In Kyrgyzstan, more and more nomads choose a sedentary life for half the year. This phenomenon is called "semi-nomadic". During the winter, nomadic Kyrgyz live in villages to escape the harsh winter. When the sunny days arrive, the nomads return to the mountains and settle there for several months. Once at altitude, they rarely return to the village. For six months - from Spring to the end of summer - nomads opt for an outdoor and self-sufficient life where they raise animals. Naturally, nomadic camps settle near a water point. To allow for additional financial support, some families do not hesitate to participate in the country's tourist activities (despite the low demand for tourism in Kyrgyzstan) by hosting travelers for a local experience.
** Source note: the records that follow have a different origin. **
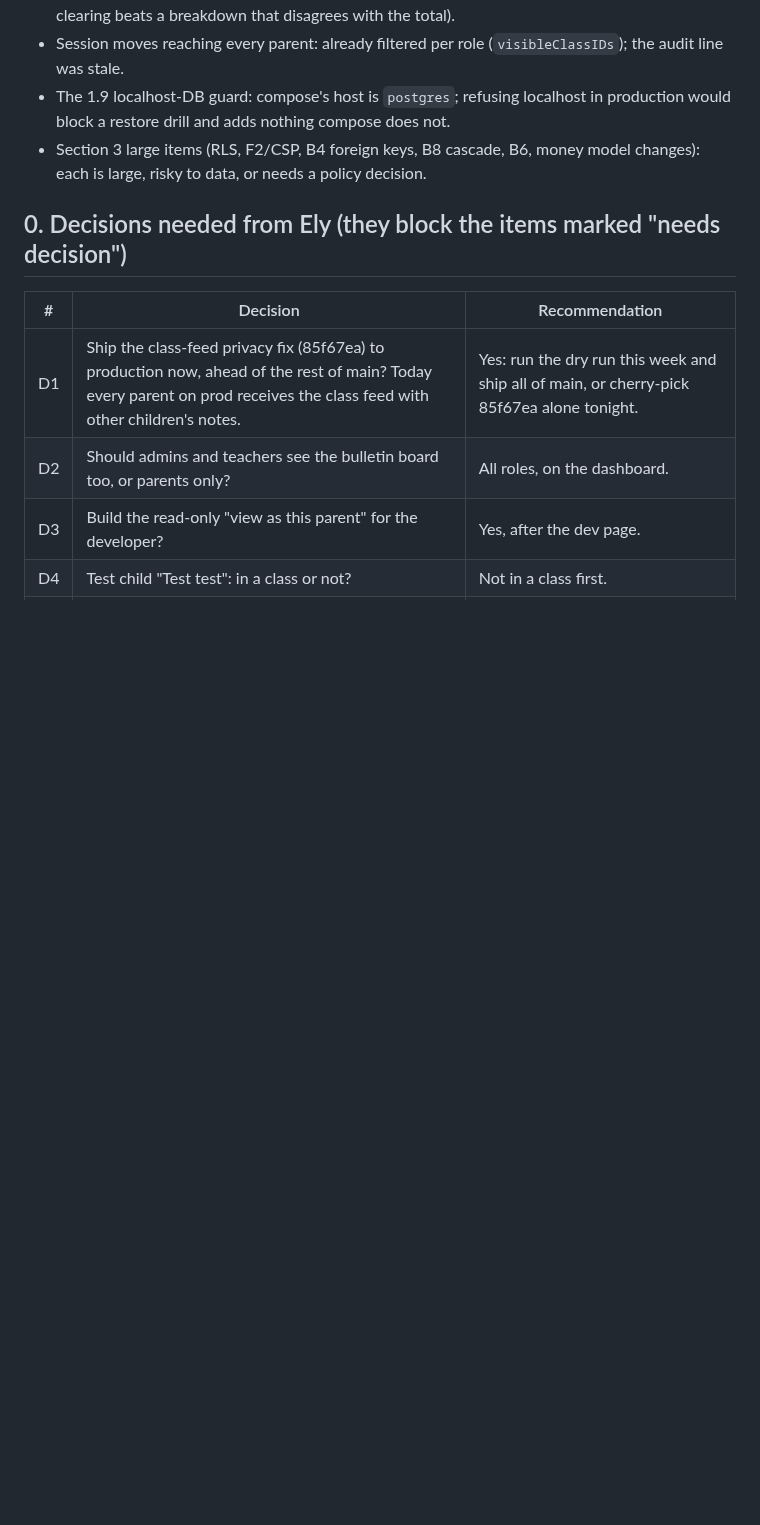
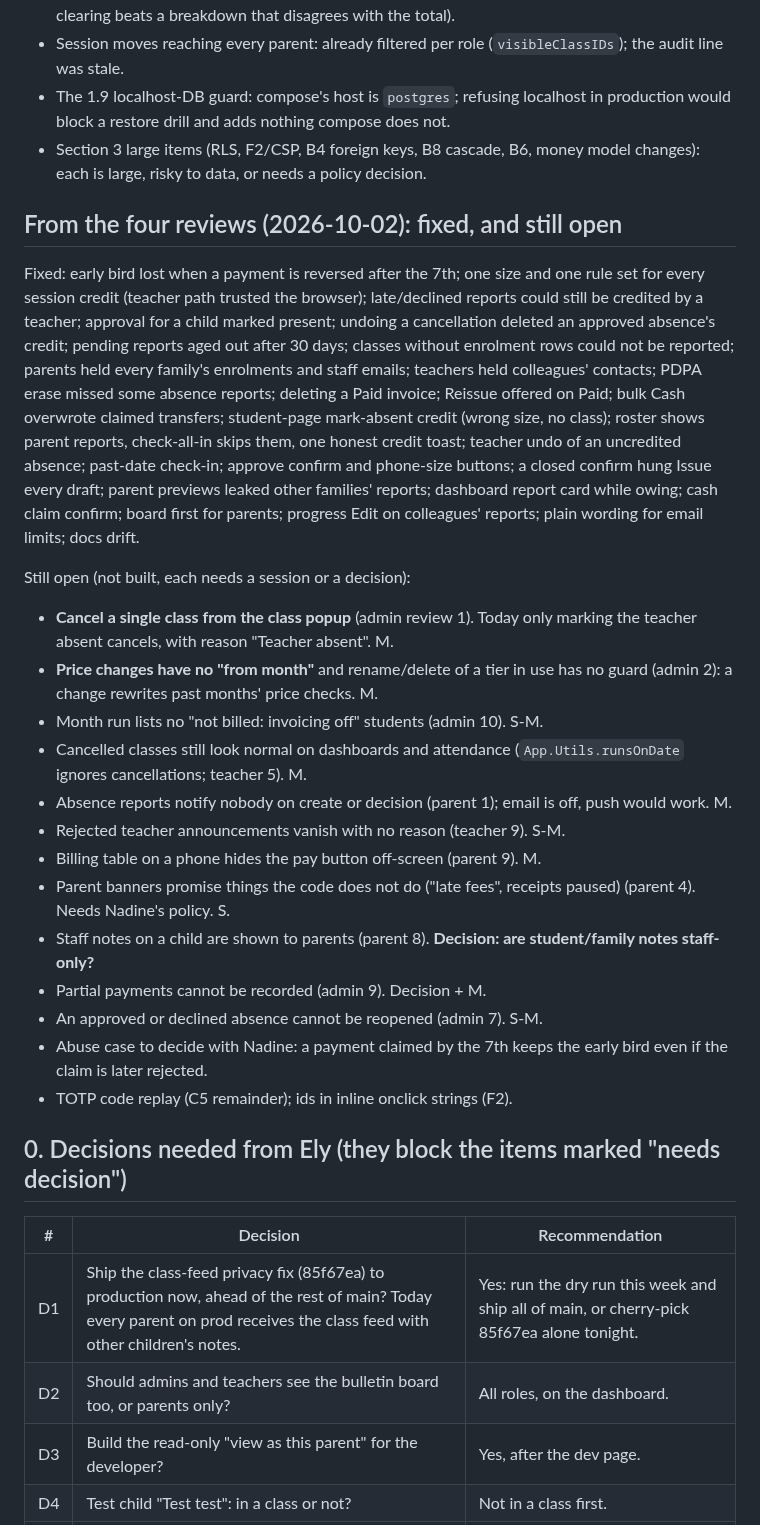
Before and after one commit to veyroxie/studyhub, a Markdown page: notes/epic-2026-10.md, the part around the change. Drawn GitHub-style; blank space fills up the shorter version.

Commit message:
docs: review outcomes, what is still open, and the extra checks to click through

```diff
--- a/notes/epic-2026-10.md
+++ b/notes/epic-2026-10.md
@@ -39,6 +39,46 @@ Not changed, on purpose:
   production would block a restore drill and adds nothing compose does not.
 - Section 3 large items (RLS, F2/CSP, B4 foreign keys, B8 cascade, B6, money
   model changes): each is large, risky to data, or needs a policy decision.
+
+## From the four reviews (2026-10-02): fixed, and still open
+
+Fixed: early bird lost when a payment is reversed after the 7th; one size and
+one rule set for every session credit (teacher path trusted the browser);
+late/declined reports could still be credited by a teacher; approval for a
+child marked present; undoing a cancellation deleted an approved absence's
+credit; pending reports aged out after 30 days; classes without enrolment rows
+could not be reported; parents held every family's enrolments and staff emails;
+teachers held colleagues' contacts; PDPA erase missed some absence reports;
+deleting a Paid invoice; Reissue offered on Paid; bulk Cash overwrote claimed
+transfers; student-page mark-absent credit (wrong size, no class); roster shows
+parent reports, check-all-in skips them, one honest credit toast; teacher undo
+of an uncredited absence; past-date check-in; approve confirm and phone-size
+buttons; a closed confirm hung Issue every draft; parent previews leaked other
+families' reports; dashboard report card while owing; cash claim confirm; board
+first for parents; progress Edit on colleagues' reports; plain wording for
+email limits; docs drift.
+
+Still open (not built, each needs a session or a decision):
+- **Cancel a single class from the class popup** (admin review 1). Today only
+  marking the teacher absent cancels, with reason "Teacher absent". M.
+- **Price changes have no "from month"** and rename/delete of a tier in use has
+  no guard (admin 2): a change rewrites past months' price checks. M.
+- Month run lists no "not billed: invoicing off" students (admin 10). S-M.
+- Cancelled classes still look normal on dashboards and attendance
+  (`App.Utils.runsOnDate` ignores cancellations; teacher 5). M.
+- Absence reports notify nobody on create or decision (parent 1); email is off,
+  push would work. M.
+- Rejected teacher announcements vanish with no reason (teacher 9). S-M.
+- Billing table on a phone hides the pay button off-screen (parent 9). M.
+- Parent banners promise things the code does not do ("late fees", receipts
+  paused) (parent 4). Needs Nadine's policy. S.
+- Staff notes on a child are shown to parents (parent 8). **Decision: are
+  student/family notes staff-only?**
+- Partial payments cannot be recorded (admin 9). Decision + M.
+- An approved or declined absence cannot be reopened (admin 7). S-M.
+- Abuse case to decide with Nadine: a payment claimed by the 7th keeps the early
+  bird even if the claim is later rejected.
+- TOTP code replay (C5 remainder); ids in inline onclick strings (F2).
 
 ## 0. Decisions needed from Ely (they block the items marked "needs decision")
 
```
Also changed, not shown: CHANGELOG.md (+9 -0 lines), notes/test-plan-2026-09-30.md (+20 -0 lines).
Their place of life takes place under the yurt when they do not take care of the cattle in the mountains. The yurt is composed of a wooden frame covered with a felt tent made of sheep's wool. A circular hole, called Tunduk, is located at the top of the yurt. It can be opened or closed to allow light to enter and allow ventilation of the dwelling. The Tunduk is the national emblem of Kyrgyzstan (it appears on the country's flag). With a surface area of approximately 20m², the yurt space is culturally, socially and symbolically organized. The entrance is always to the south. The woman's place is near the fireplace in the east. As for the space to the west, it is reserved for man or guests. Valuable objects are placed in the north, at the bottom of the yurt.
More info: hanslucas.com